Holding onto hope in the face of death is hard, especially when it is someone we know and love. Holding onto hope when there is violent death, day after day, across the street and around the world, is exhausting and mind numbing.
That is why we must not go to the tomb alone. Mary of Magdala and Mary the mother of James and Joseph went together to the tomb. We need each other when we are witness to death and destruction. The valley of the shadow of death is not a path to walk alone. Yes, the Good Shepherd is with us but we want someone in the flesh as well, someone with blood and bones that cries salty tears. The Marys are that for each other; the Marys give each other strength to go to the tomb, to not turn away, even when the other disciples run for safety, locking themselves away in fear and panic.
The Marys also go together to tell the news of Jesus’ resurrection. That may feel more risky than going to the tomb. At the tomb they know what they will find: death. It is not welcome but it is known. It is not desired but it is predictable. But finding life when you expect death? How is that even possible? We need a companion on the journey toward life.
Life from death, is not as instant as we see with Jesus. Even walking with a good friend like Mary it can take a while to experience life again, to see bright colors instead of variants of gray. It takes time to develop the yearning for flavor and smell once again. It takes time to recover the belief that there is truth in words and touch. Choosing life after a death is not a quick or simple process. We need each other as make the choice to choose life.

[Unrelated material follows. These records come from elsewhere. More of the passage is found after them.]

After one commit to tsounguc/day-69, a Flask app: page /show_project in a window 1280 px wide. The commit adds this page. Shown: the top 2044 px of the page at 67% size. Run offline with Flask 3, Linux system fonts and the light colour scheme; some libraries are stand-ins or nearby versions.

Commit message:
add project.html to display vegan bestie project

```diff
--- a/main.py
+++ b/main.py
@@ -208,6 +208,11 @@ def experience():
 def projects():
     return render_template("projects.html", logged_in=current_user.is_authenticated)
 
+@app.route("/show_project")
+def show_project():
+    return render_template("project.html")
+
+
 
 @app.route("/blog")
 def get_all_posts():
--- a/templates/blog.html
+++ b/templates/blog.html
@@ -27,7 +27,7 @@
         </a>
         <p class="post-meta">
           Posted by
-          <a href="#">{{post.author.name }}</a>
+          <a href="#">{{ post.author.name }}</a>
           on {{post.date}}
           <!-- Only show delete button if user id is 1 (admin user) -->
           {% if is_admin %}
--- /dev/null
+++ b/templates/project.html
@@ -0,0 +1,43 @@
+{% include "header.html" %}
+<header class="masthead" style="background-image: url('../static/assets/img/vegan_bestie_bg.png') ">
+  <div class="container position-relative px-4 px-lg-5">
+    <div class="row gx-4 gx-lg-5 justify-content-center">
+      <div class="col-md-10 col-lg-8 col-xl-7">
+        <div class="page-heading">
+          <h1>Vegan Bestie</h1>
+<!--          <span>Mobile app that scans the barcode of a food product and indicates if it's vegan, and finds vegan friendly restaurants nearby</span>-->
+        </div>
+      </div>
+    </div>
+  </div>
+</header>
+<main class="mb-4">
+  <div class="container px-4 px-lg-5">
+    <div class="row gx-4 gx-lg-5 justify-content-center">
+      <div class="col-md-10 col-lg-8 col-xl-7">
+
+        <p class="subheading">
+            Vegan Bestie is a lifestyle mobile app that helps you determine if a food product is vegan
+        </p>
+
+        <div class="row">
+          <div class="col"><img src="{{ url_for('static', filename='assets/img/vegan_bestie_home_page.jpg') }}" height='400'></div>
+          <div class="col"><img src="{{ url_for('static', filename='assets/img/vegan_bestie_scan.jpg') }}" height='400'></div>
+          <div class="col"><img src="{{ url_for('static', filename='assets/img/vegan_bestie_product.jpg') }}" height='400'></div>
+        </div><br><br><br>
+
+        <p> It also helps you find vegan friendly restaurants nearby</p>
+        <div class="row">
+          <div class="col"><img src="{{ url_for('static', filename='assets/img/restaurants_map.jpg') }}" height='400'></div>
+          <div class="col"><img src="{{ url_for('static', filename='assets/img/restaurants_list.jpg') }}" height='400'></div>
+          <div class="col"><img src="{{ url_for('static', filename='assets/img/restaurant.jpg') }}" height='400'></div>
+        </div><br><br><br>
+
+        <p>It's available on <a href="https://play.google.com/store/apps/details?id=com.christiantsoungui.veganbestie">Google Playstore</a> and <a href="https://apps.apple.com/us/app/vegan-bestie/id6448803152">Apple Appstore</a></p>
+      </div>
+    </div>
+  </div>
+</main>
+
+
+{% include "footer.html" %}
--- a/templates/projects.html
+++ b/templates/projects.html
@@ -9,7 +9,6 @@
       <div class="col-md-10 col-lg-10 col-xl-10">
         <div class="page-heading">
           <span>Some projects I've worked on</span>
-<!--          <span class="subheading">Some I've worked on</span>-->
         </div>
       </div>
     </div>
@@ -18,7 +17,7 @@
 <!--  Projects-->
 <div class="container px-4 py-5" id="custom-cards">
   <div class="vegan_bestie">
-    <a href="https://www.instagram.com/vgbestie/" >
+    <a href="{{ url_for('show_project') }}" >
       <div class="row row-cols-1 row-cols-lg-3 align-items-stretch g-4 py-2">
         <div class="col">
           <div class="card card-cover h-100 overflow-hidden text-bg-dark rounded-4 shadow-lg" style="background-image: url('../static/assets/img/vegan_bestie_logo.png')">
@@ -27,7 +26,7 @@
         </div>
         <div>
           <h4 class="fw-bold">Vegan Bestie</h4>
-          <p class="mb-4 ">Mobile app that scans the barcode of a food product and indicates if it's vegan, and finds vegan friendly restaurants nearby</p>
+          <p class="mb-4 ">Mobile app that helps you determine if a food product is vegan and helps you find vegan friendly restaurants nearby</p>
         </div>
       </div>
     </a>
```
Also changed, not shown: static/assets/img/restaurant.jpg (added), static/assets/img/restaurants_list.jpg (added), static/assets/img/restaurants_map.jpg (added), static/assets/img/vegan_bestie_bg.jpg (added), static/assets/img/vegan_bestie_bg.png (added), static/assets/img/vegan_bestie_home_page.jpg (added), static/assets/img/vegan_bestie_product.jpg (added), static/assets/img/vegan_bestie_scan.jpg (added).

The bodies of many saints who had died, who come out of their tombs after Jesus resurrection are still a mystery to me. But I wonder about them and why they appear in Matthew’s story. We think of bodies that come out of tombs as creepy zombies and potentially dangerous. Matthew doesn’t seem to have the same understanding.
I wonder if these saints who had been dead but are now alive and present themselves in the holy city are a sign of reassurance for Matthew. There will be life, it may take a long, long time. It may look as if all is lost, yet life can emerge from the tombs. We know that when a seed falls into the ground and dies, new life can emerge. Matthew seems to say that even tombs contain potential. Even when death is old, there is the possibility that new life, new understanding can emerge in some strange, mysterious way.
This is not quite the fluffy, happy Easter I hope for. I want unfettered joy, a good egg casserole, the fragrance of hyacinths and lilies, and lots of Hallelujahs. Instead we get encouragement to not turn away but practice looking at the tomb; we get encouragement to not remain silent but to speak the names of the dead; we get encouragement to not be alone but to take someone with us when encountering death – or life.
And we get assurance that while there is no simple fix, we do not face death – or life – alone. We are in the company of many of who have gone before and many who will come after. Life is stronger than death. Alleluia!
Christ is risen. (Christ is risen indeed.)